There are several Ceph daemons in a storage cluster:
Ceph OSDs (Object Storage Daemons) store most of the data in Ceph. Usually each OSD is backed by a single storage device. This can be a traditional hard disk (HDD) or a solid state disk (SSD). OSDs can also be backed by a combination of devices: for example, a HDD for most data and an SSD (or partition of an SSD) for some metadata. The number of OSDs in a cluster is usually a function(函数关系) of the amount of data to be stored, the size of each storage device, and the level and type of redundancy specified (replication or erasure coding).
Ceph Monitor daemons manage critical cluster state. This includes
authentication information. Small clusters require only a few gigabytes of storage to hold the monitor database. In large clusters, however, the monitor database can reach sizes of tens of gigabytes to hundreds of gigabytes.
Ceph Manager daemons run alongside monitor daemons, providing additional monitoring and providing interfaces to external monitoring and management systems.
OSD Back Ends#
There are two ways that OSDs manage the data they store. As of the Luminous 12.2.z release, the default (and recommended) back end is BlueStore. Prior to the Luminous release, the default (and only) back end was Filestore.
BlueStore is a special-purpose storage back end designed specifically for managing data on disk for Ceph OSD workloads. BlueStore’s design is based on a decade of experience of supporting and managing Filestore OSDs.
Key BlueStore features include:
Direct management of storage devices. BlueStore consumes raw block devices or partitions. This avoids intervening layers of abstraction (such as local file systems like XFS) that can limit performance or add complexity.

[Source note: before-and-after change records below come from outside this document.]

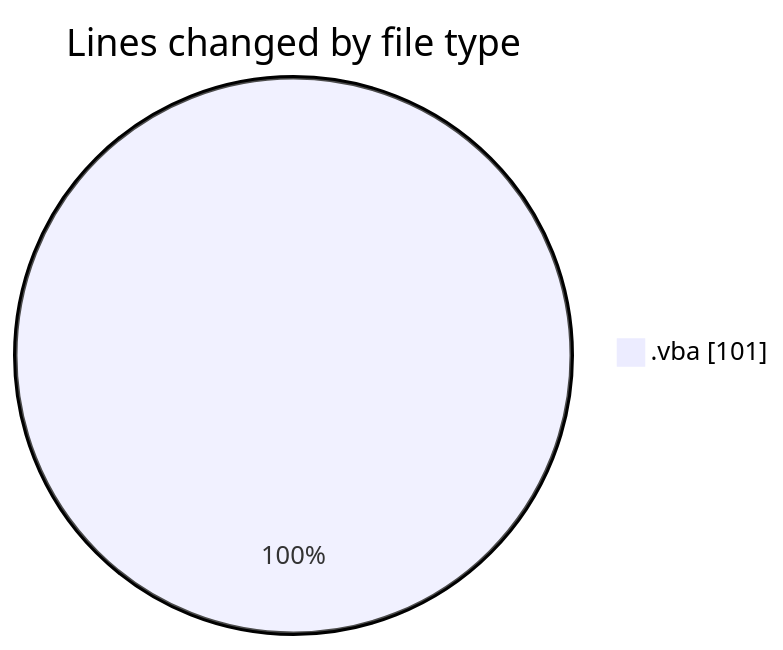
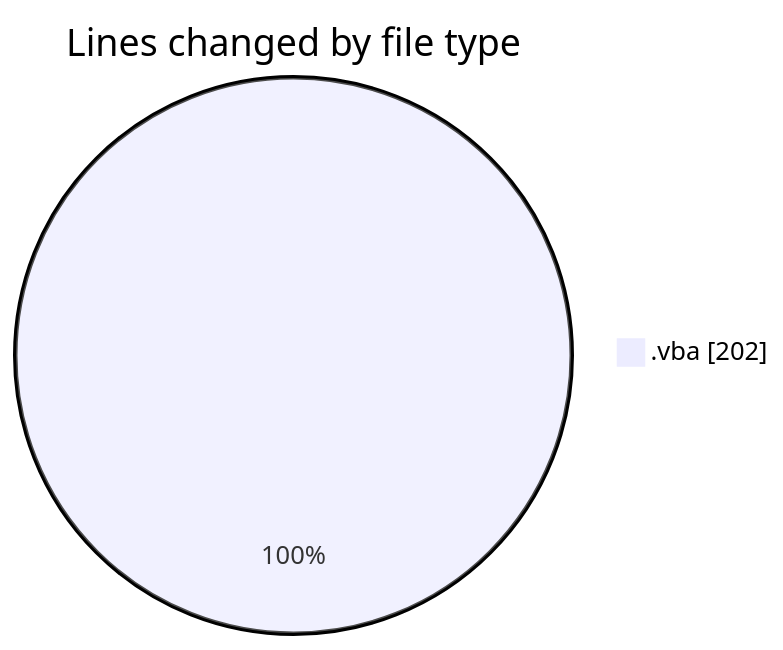
One commit to debugP/code-tracking changed the first of 2 diagrams in 2025-09-29/download/README.md. Above: the diagram before and after it, drawn with Mermaid. The commit also changed other lines of this file and 1 other file, not shown here.

````diff
--- a/2025-09-29/download/README.md
+++ b/2025-09-29/download/README.md
@@ -20,5 +21,5 @@
 ```mermaid
 pie showData
 title Lines changed by file type
-".vba" : 101
+".vba" : 202
 ```
````
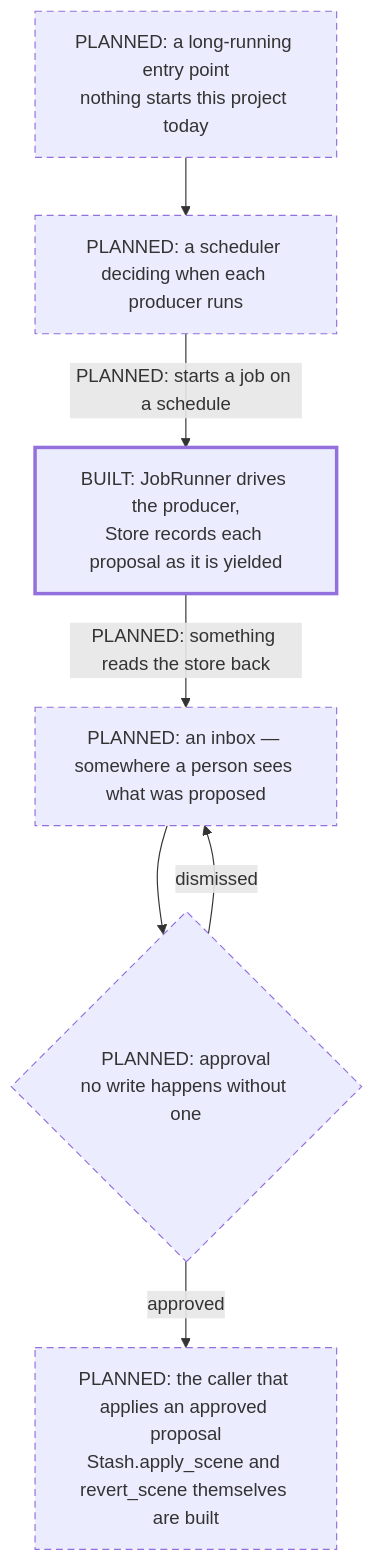
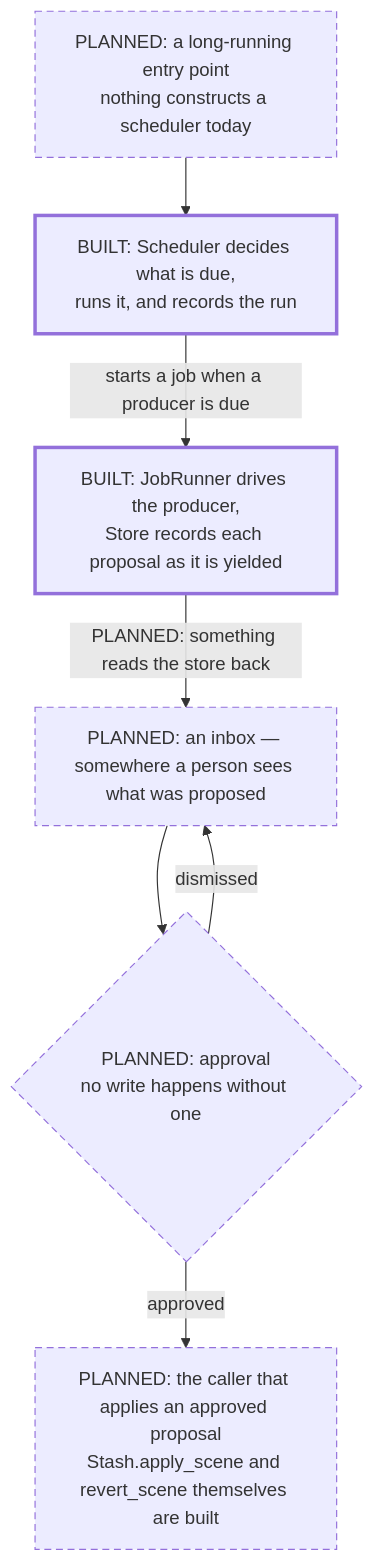
The fourth of 4 diagrams in docs/index.md (cabinetworks/cronicled), drawn with Mermaid before and after one commit. The commit also changed other lines of this file and 2 other files, not shown here.

First line of the commit message:
docs: the scheduler is built; nothing starts it

````diff
--- a/docs/index.md
+++ b/docs/index.md
@@ -202,21 +210,21 @@
 ```mermaid
 flowchart TD
-    entry["PLANNED: a long-running entry point<br/>nothing starts this project today"]
-    sched["PLANNED: a scheduler deciding when each producer runs"]
+    entry["PLANNED: a long-running entry point<br/>nothing constructs a scheduler today"]
+    sched["BUILT: Scheduler decides what is due,<br/>runs it, and records the run"]
     built["BUILT: JobRunner drives the producer,<br/>Store records each proposal as it is yielded"]
     inbox["PLANNED: an inbox — somewhere a person sees what was proposed"]
     gate{"PLANNED: approval<br/>no write happens without one"}
     apply["PLANNED: the caller that applies an approved proposal<br/>Stash.apply_scene and revert_scene themselves are built"]
 
     entry --> sched
-    sched -- "PLANNED: starts a job on a schedule" --> built
+    sched -- "starts a job when a producer is due" --> built
     built -- "PLANNED: something reads the store back" --> inbox
     inbox --> gate
     gate -- "approved" --> apply
     gate -- "dismissed" --> inbox
 
     classDef planned stroke-dasharray:6 4
     classDef built stroke-width:3px
-    class entry,sched,inbox,gate,apply planned
-    class built built
+    class entry,inbox,gate,apply planned
+    class sched,built built
 ```
````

Metadata management with
RocksDB. RocksDB’s key/value database is embedded in order to manage internal metadata, including the mapping of
block locations on disk.
Full data and metadata checksumming. By default, all data and metadata written to BlueStore is protected by one or more checksums. No data or metadata is read from disk or returned to the user without being verified.
Inline compression. Data can be optionally compressed before being written to disk.
Multi-device metadata tiering. BlueStore allows its internal journal (write-ahead log) to be written to a separate, high-speed device (like an SSD, NVMe, or NVDIMM) for increased performance. If a significant amount of faster storage is available, internal metadata can be stored on the faster device.
Efficient copy-on-write. RBD and CephFS snapshots rely on a copy-on-write clone mechanism that is implemented efficiently in BlueStore. This results in efficient I/O both for regular snapshots and for erasure-coded pools (which rely on cloning to implement efficient two-phase commits).
Each Ceph daemon, process, and library will pull its configuration from several sources, listed below. Sources later in the list will override those earlier in the list when both are present.
the compiled-in default value
the monitor cluster’s centralized configuration database
a configuration file stored on the local host
command line arguments
runtime overrides set by an administrator
One of the first things a Ceph process does on startup is parse the configuration options provided via the command line, environment, and local configuration file. The process will then contact the monitor cluster to retrieve configuration stored centrally for the entire cluster. Once a complete view of the configuration is available, the daemon or process startup will proceed.
Some configuration options affect the process’s ability to contact the monitors, to authenticate, and to retrieve the cluster-stored configuration. For this reason, these options might need to be stored locally on the node, and set by means of a local configuration file. These options include the following:
This is a list of IP addresses or hostnames that are separated by commas, whitespace, or semicolons. Hostnames are resolved via DNS. All A and AAAA records are included in the search list.
This is the list of monitors that the Ceph process initially contacts when first establishing communication with the Ceph cluster. This overrides the known monitor list that is derived from MonMap updates sent to older Ceph instances (like librados cluster handles). This option is expected to be useful primarily for debugging.
key, which can be used to specify the authentication credential to use to authenticate with the monitor. Note that in most cases the default keyring location is in the data directory specified above.
In most cases, the default values of these options are suitable. There is one exception to this: the
mon_host option that identifies the addresses of the cluster’s monitors. When DNS is used to identify monitors, a local Ceph configuration file can be avoided entirely.
In most cases, Ceph allows you to make changes to the configuration of a daemon at runtime. This capability is quite useful for increasing/decreasing logging output, enabling/disabling debug settings, and even for runtime optimization.
Generally speaking, configuration options can be updated in the usual way via the
ceph config set command. For example, do enable the debug log level on a specific OSD:
ceph config set osd.123 debug_ms 20
Note that if the same option is also customized in a local configuration file, the monitor setting will be ignored (it has a lower priority than the local config file).